» **WORK REQUEST**:
The records that follow are to be repeated exactly, with no pictures carried over.

» **INPUT DATA**:
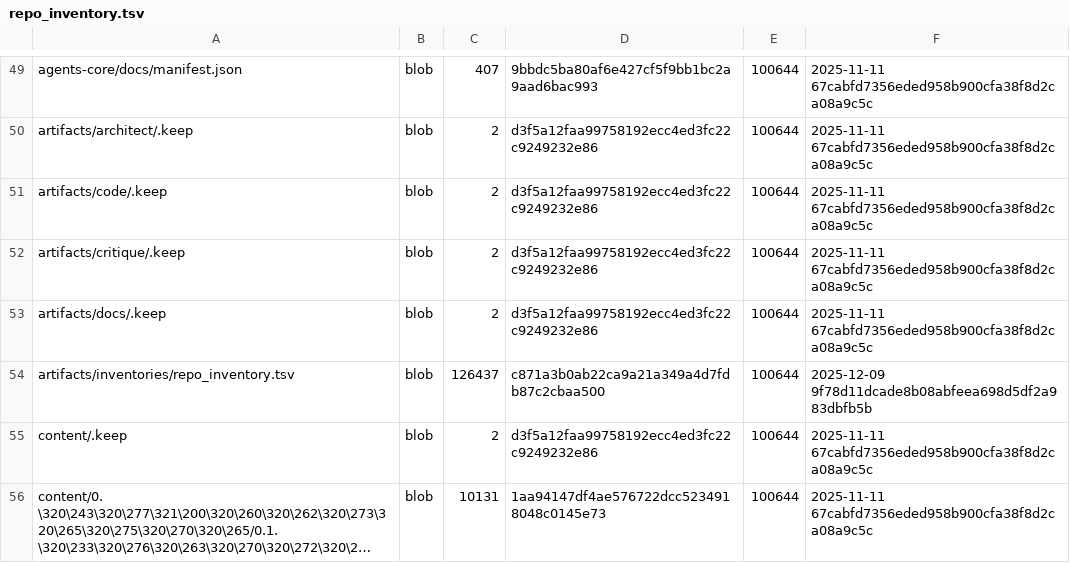
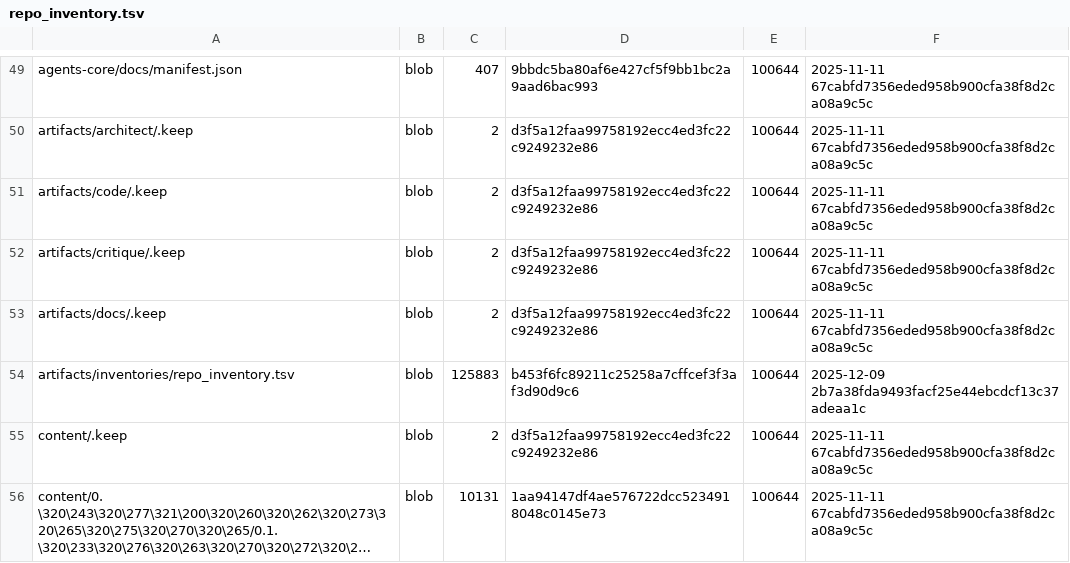
Before and after one commit to aisystant/DS-ecosystem-development, a TSV file: artifacts/inventories/repo_inventory.tsv, drawn as a sheet; only a part is shown, gaps mark what is left out; long unchanged cells end in ….

Commit message:
chore: add repo inventory

```diff
--- a/artifacts/inventories/repo_inventory.tsv
+++ b/artifacts/inventories/repo_inventory.tsv
@@ -53,3 +53,3 @@ artifacts/critique/.keep	blob	2	d3f5a12faa99758192ecc4ed3fc22c9249232e86	100644
 artifacts/docs/.keep	blob	2	d3f5a12faa99758192ecc4ed3fc22c9249232e86	100644	2025-11-11 67cabfd7356eded958b900cfa38f8d2ca08a9c5c
-artifacts/inventories/repo_inventory.tsv	blob	126437	c871a3b0ab22ca9a21a349a4d7fdb87c2cbaa500	100644	2025-12-09 9f78d11dcade8b08abfeea698d5df2a983dbfb5b
+artifacts/inventories/repo_inventory.tsv	blob	125883	b453f6fc89211c25258a7cffcef3f3af3d90d9c6	100644	2025-12-09 2b7a38fda9493facf25e44ebcdcf13c37adeaa1c
 content/.keep	blob	2	d3f5a12faa99758192ecc4ed3fc22c9249232e86	100644	2025-11-11 67cabfd7356eded958b900cfa38f8d2ca08a9c5c
```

» **EXERCISE OUTPUT**:
Before and after one commit to aisystant/DS-ecosystem-development, a TSV file: artifacts/inventories/repo_inventory.tsv, drawn as a sheet; only a part is shown, gaps mark what is left out; long unchanged cells end in ….

Commit message:
chore: add repo inventory

```diff
--- a/artifacts/inventories/repo_inventory.tsv
+++ b/artifacts/inventories/repo_inventory.tsv
@@ -53,3 +53,3 @@ artifacts/critique/.keep	blob	2	d3f5a12faa99758192ecc4ed3fc22c9249232e86	100644
 artifacts/docs/.keep	blob	2	d3f5a12faa99758192ecc4ed3fc22c9249232e86	100644	2025-11-11 67cabfd7356eded958b900cfa38f8d2ca08a9c5c
-artifacts/inventories/repo_inventory.tsv	blob	126437	c871a3b0ab22ca9a21a349a4d7fdb87c2cbaa500	100644	2025-12-09 9f78d11dcade8b08abfeea698d5df2a983dbfb5b
+artifacts/inventories/repo_inventory.tsv	blob	125883	b453f6fc89211c25258a7cffcef3f3af3d90d9c6	100644	2025-12-09 2b7a38fda9493facf25e44ebcdcf13c37adeaa1c
 content/.keep	blob	2	d3f5a12faa99758192ecc4ed3fc22c9249232e86	100644	2025-11-11 67cabfd7356eded958b900cfa38f8d2ca08a9c5c
```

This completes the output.